■ Aim of the exercise: For the word "color", return each line of the data in which it occurs.

■ Information provided:
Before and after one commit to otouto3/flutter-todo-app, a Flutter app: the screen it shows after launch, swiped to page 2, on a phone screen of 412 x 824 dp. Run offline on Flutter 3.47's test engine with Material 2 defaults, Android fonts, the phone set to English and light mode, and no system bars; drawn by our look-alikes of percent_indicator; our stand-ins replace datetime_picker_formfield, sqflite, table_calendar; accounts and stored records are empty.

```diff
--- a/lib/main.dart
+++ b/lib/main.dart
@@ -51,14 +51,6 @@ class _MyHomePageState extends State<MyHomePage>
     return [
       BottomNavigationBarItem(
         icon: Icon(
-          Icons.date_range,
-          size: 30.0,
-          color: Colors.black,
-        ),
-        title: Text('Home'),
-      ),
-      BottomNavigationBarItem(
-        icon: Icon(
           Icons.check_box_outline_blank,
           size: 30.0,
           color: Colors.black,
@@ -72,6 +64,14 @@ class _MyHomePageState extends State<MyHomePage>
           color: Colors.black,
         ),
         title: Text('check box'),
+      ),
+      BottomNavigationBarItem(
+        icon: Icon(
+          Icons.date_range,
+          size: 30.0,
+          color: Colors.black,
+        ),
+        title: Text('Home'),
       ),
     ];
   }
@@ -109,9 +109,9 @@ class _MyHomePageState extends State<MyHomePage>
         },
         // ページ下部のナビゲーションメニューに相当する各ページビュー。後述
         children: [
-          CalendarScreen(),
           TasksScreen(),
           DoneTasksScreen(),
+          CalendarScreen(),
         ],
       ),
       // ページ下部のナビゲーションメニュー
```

■ Answer:
-          color: Colors.black,
           color: Colors.black,
           color: Colors.black,
+          color: Colors.black,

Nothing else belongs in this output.